Can Overwatch bridge the gender gap in esports?

Last weekend at the Overwatch World Cup, Team France played Team Russia almost to a standstill, taking the first round and pushing them to a narrow tiebreaker. Though they lost, France went further in the tournament than anyone expected. “Initially, when our team was announced, we got a lot of, well, criticism from the community,” said Alphacast, a shoutcaster who was voted into the role of team captain, in France’s introductory video. “We have a very unusual team comp for a World Cup team. In the French team, there are only two pro players, and one semi-pro…we’re always the underdogs, which makes us fun to watch.” What they didn’t mention  was that Team France was the only team in the Overwatch World Cup to have a female player. Kitty Kathee, who plays Team France’s Ana, was brought into the team with 35% of the community vote.

“I just want to be another player in the professional scene”

Kitty’s gender went mostly unmentioned at the analysis desk or in the running commentary from the casters, but it was certainly not lost on viewers. As we’ve seen before on matters of race, encountering players who don’t fit the common demographic (read: white or asian males) can provoke vile feedback loops of bigotry and hate in the live chat of esports events. It was no different this time around: when Kitty appeared on stream during the group stages leading up to BlizzCon, Twitch chat erupted into a misogynistic fervor which moderators seemed unwilling or simply unable to curtail. If Team France was aware of it, they didn’t seem bothered: against expectations, they battled their way out of groups and upset Team China in the process, thanks in no small part to Kitty.

Kitty downplayed her role as the one woman at the tournament, when asked for comment. “It’s a bit unfortunate, but at the end of the day no one’s actively stopping women from entering the scene. We need to grab the opportunities that come our way and work for it. Although I wasn’t there to represent women, hopefully my presence at the event will motivate more to take that step.” What she was there to do, said Kitty, was play: nothing more, nothing less. “I don’t want to be objectified as some kind of symbol for feminism or LGBT+. I don’t have anything against either, but I just want to be another player in the professional scene.”

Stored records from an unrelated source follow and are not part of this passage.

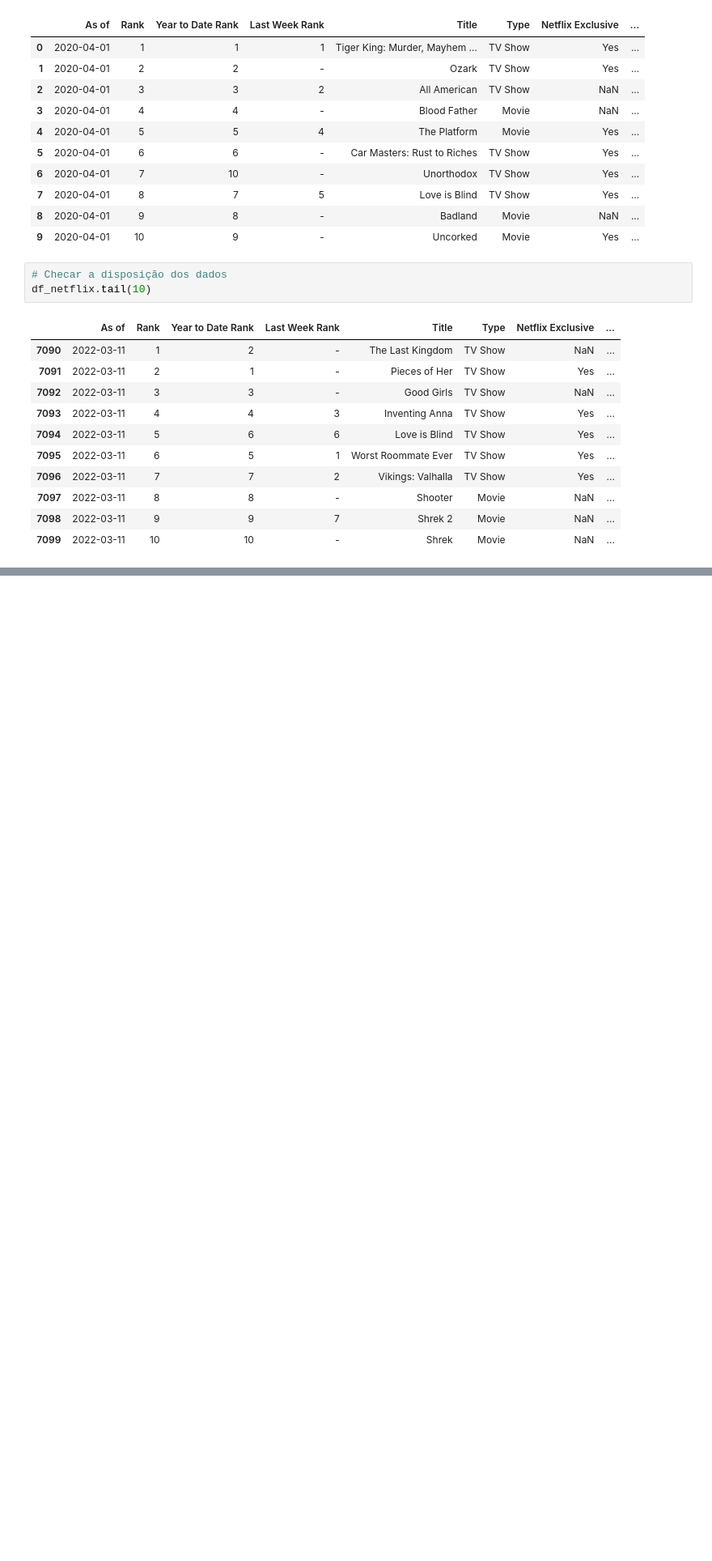
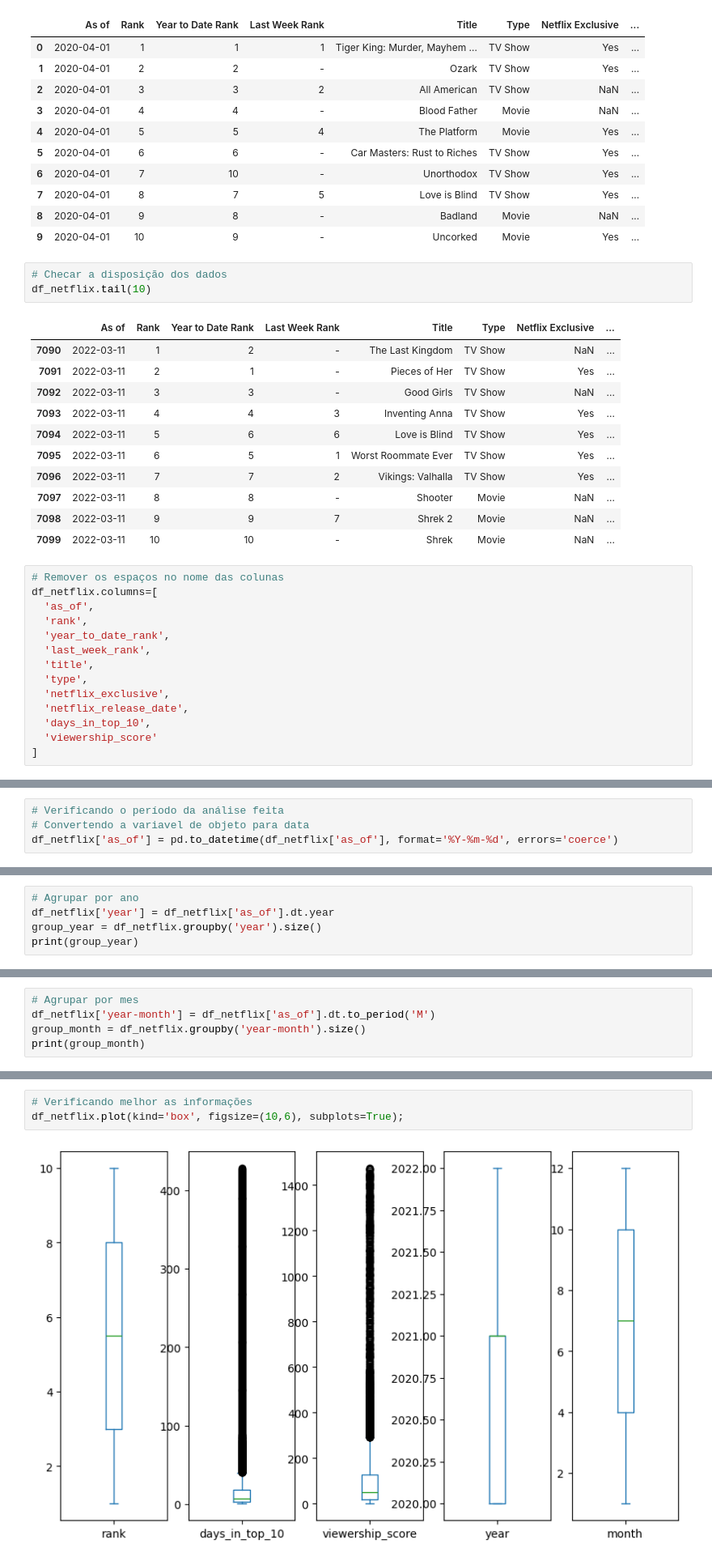
Before and after one commit to srmatheusmaciel/eda_netflix_daily, a Jupyter notebook: estatistica_netflix_daily.ipynb, the cells around one changed output, grey strips where cells are left out. Shown: that part at 81% size. Cells and saved outputs as stored; diff of their text form; blank space fills up the shorter version.

```diff
--- a/estatistica_netflix_daily.ipynb
+++ b/estatistica_netflix_daily.ipynb
@@ -71,3 +71,17 @@ df_netflix.tail(10)
 | 7097 | 2022-03-11 | 8 | 8 | - | Shooter | Movie | NaN | ... |
 | 7098 | 2022-03-11 | 9 | 9 | 7 | Shrek 2 | Movie | NaN | ... |
 | 7099 | 2022-03-11 | 10 | 10 | - | Shrek | Movie | NaN | ... |
+# %%
+# Remover os espaços no nome das colunas
+df_netflix.columns=[
+  'as_of',
+  'rank',
+  'year_to_date_rank',
+  'last_week_rank',
+  'title',
+  'type',
+  'netflix_exclusive',
+  'netflix_release_date',
+  'days_in_top_10',
+  'viewership_score'
+]
@@ -73,0 +112,4 @@ df_netflix.tail(10)
+# %%
+# Verificando o período da análise feita
+# Convertendo a variavel de objeto para data
+df_netflix['as_of'] = pd.to_datetime(df_netflix['as_of'], format='%Y-%m-%d', errors='coerce')
@@ -73,0 +130,5 @@ df_netflix.tail(10)
+# %%
+# Agrupar por ano
+df_netflix['year'] = df_netflix['as_of'].dt.year
+group_year = df_netflix.groupby('year').size()
+print(group_year)
@@ -73,0 +141,5 @@ df_netflix.tail(10)
+# %%
+# Agrupar por mes
+df_netflix['year-month'] = df_netflix['as_of'].dt.to_period('M')
+group_month = df_netflix.groupby('year-month').size()
+print(group_month)
@@ -73,0 +207,5 @@ df_netflix.tail(10)
+# %%
+# Verificando melhor as informações
+df_netflix.plot(kind='box', figsize=(10,6), subplots=True);
+# %% [output]
+[figure, added]
```
Also changed, not shown: parts of 16 cells of this notebook.
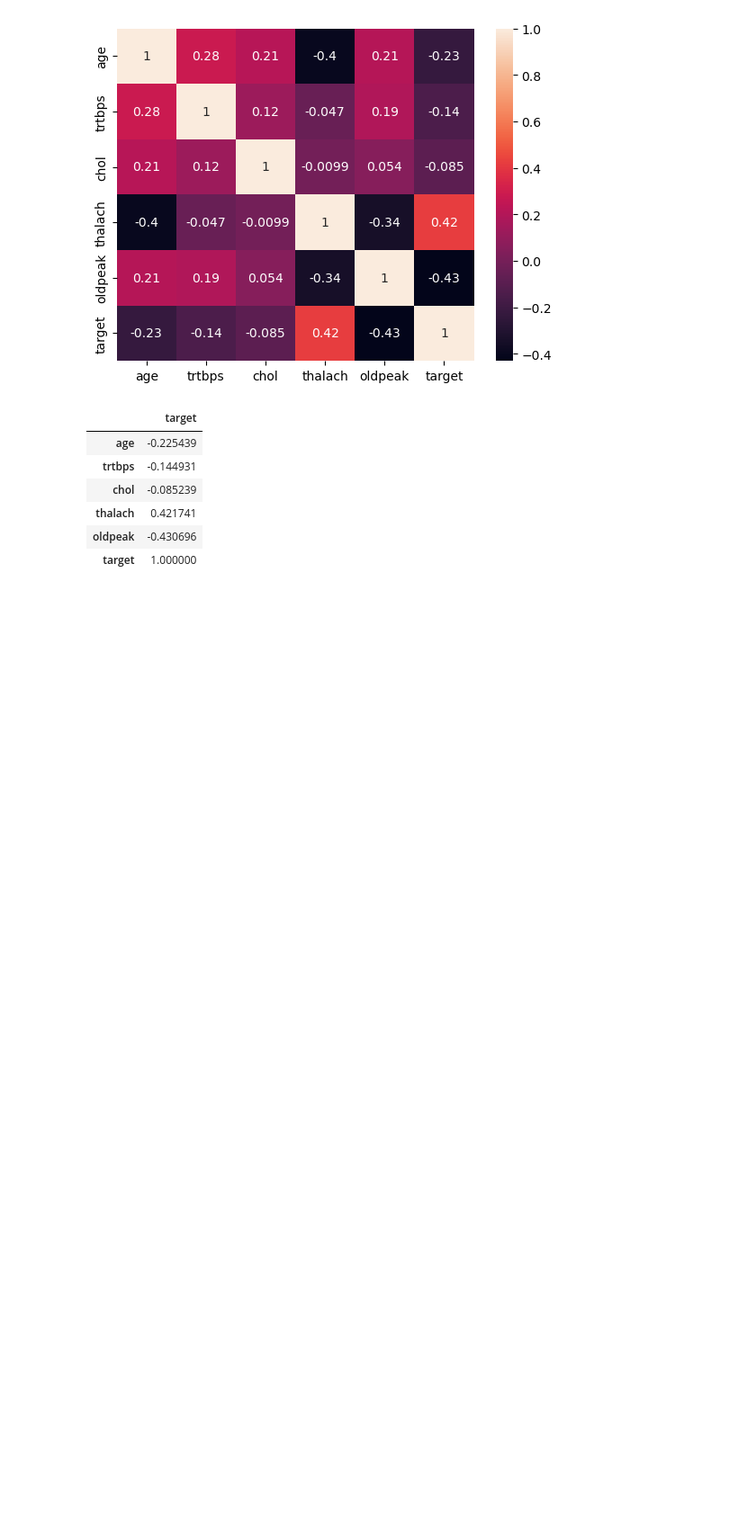
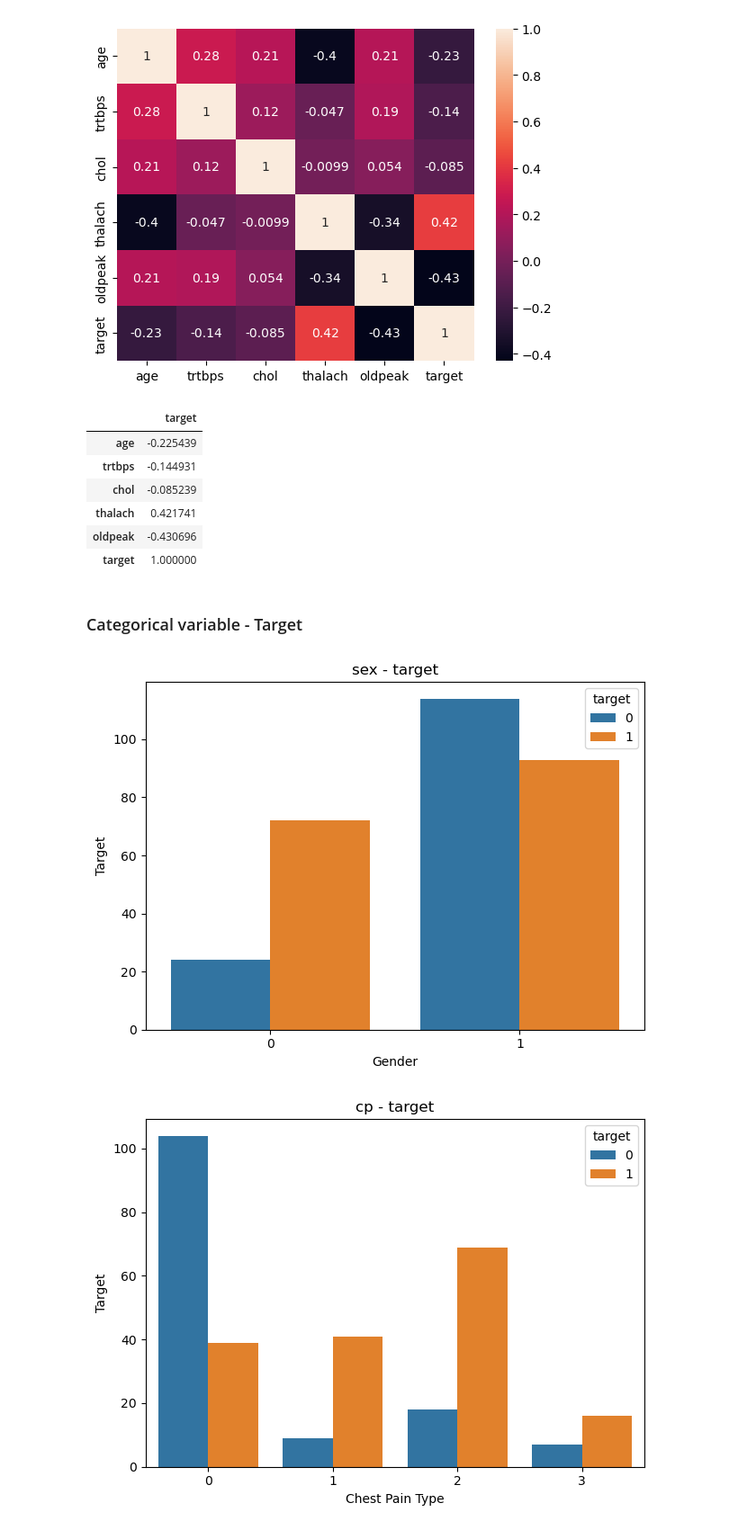
Before and after one commit to vishaltechevangelist/project-heart-attack-analysis-prediction, a Jupyter notebook: Project Heart Attack Prediction .ipynb, the cells around one changed output. Shown at 90% size. Cells and saved outputs as stored; diff of their text form; code cells hidden in the pictures; blank space fills up the shorter version.

```diff
--- a/Project Heart Attack Prediction .ipynb
+++ b/Project Heart Attack Prediction .ipynb
@@ -557,3 +562,16 @@ dataset[numeric_var].corr().iloc[:,[-1]]
 | thalach | 0.421741 |
 | oldpeak | -0.430696 |
 | target | 1.000000 |
+# %% [markdown]
+### Categorical variable - Target
+# %%
+for categorical_feature in categorical_var:
+    sns.countplot(dataset, x=dataset[categorical_feature], hue='target')
+    plt.xlabel(categorical_axis_map[categorical_feature])
+    plt.ylabel('Target')
+    plt.title(categorical_feature + ' - target')
+    plt.tight_layout()
+    plt.show()
+# %% [output]
+[figure, added]
+[figure, added]
```
Also changed, not shown: parts of 5 cells of this notebook.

Image via Youtube

It isn’t breaking news to say that esports has a massive issue surrounding gender. Early in the 2016 League of Legends season, Maria “Remi” Creveling became the first female player to appear on a team in the LCS. Despite a strong showing on the field, Remi left the LA Renegades, citing anxiety and self-esteem issues. From the moment Remi became a highly visible player, she was subject to a near-constant deluge of abuse and harassment for no reason outside of her gender. Remi has since deleted her Twitch channel, Twitter account and almost all other social media connecting her to League of Legends—the game lost its first female pro player after only six matches. In one of her last public posts, which has since been removed from Reddit, Remi asked people not to think of her as some sort of icon or symbol; like Kitty, she just wanted to be another player.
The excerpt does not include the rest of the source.